There was a photo on the wall to her left from her and Dad's wedding. In it, she was smiling, sweet and pretty in an open and easy way. Her hair had been blond and long. I remembered all the old photos my sister and I used to go through in Mom's photo albums. Some of the styles were so dated they were almost funny. In some, she had big piles of hair shaped into beehives and waves. Others were more tasteful. She'd always been pretty. People acted like she was a movie star; something about her was too good to be here. Now on the couch, her hair was matted and dirty, greying and cut short for convenience.
I stepped towards her to help her up and she flinched. It shocked me and I went into the bathroom and locked the door to get away from her, and from the shame over what I'd done.
I remembered when I was a child that my aunt and cousins had invited me to birthday parties. They always gave the other kids presents so we wouldn’t feel left out, but they were always cheap things wrapped in nice paper with elaborate bows. I felt, then, hiding in the bathroom, as though I’d been given another elaborately wrapped gift, but when I unwrapped it, I discovered that there was nothing but box.

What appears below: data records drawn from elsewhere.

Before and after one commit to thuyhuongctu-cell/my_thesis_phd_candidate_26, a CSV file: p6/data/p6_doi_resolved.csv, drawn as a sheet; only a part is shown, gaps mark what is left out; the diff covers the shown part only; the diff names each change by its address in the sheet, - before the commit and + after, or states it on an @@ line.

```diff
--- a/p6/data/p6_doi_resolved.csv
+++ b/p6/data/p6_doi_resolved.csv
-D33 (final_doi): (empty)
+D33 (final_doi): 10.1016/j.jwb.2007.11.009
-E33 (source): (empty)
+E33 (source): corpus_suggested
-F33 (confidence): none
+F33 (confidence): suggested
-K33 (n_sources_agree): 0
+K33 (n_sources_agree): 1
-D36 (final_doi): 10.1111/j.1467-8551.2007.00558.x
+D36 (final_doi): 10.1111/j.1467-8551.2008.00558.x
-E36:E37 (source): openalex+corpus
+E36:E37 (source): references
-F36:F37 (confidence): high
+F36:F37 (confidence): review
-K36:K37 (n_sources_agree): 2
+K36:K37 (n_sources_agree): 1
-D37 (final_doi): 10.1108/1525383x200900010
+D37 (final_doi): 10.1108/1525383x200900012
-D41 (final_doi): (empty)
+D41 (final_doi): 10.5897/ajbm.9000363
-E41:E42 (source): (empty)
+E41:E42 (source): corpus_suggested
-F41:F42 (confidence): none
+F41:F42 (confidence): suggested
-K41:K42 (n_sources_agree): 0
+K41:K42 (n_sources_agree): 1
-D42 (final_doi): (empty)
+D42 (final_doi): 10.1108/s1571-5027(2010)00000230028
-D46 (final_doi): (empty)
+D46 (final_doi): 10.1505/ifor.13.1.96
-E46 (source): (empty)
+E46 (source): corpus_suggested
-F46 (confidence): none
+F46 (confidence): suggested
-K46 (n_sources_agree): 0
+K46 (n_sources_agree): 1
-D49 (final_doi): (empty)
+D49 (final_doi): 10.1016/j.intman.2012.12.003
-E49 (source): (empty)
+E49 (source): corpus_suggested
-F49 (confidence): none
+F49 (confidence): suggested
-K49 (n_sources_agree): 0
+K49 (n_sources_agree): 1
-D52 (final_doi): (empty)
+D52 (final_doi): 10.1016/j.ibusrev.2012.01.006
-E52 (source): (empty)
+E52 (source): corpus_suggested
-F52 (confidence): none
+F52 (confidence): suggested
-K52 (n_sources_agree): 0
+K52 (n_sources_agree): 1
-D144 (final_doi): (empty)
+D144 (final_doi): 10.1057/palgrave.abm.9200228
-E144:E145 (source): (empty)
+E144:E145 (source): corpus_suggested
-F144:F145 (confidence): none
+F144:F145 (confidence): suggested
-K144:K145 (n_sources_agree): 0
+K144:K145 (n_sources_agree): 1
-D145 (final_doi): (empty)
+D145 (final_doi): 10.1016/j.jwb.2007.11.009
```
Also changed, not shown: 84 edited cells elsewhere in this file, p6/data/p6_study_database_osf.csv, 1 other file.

After a few minutes, my mother came to the bathroom door and banged against it with her walker. I kept quiet, hoping she would go away. I thought back on what my cousin had said earlier and knew that he had lied. Jesus wasn't there. There was no one in the house but me and her. If I was wrong, if Jesus was there, it didn't matter because it did me no good; all he was doing was watching. She’d believed all her life, and what had it got her? But she wasn't cursed; she was just a sick woman. Genetics had made her that way, not anything else. There was no devil, no savior, just a door that couldn't keep out the sound of her screaming.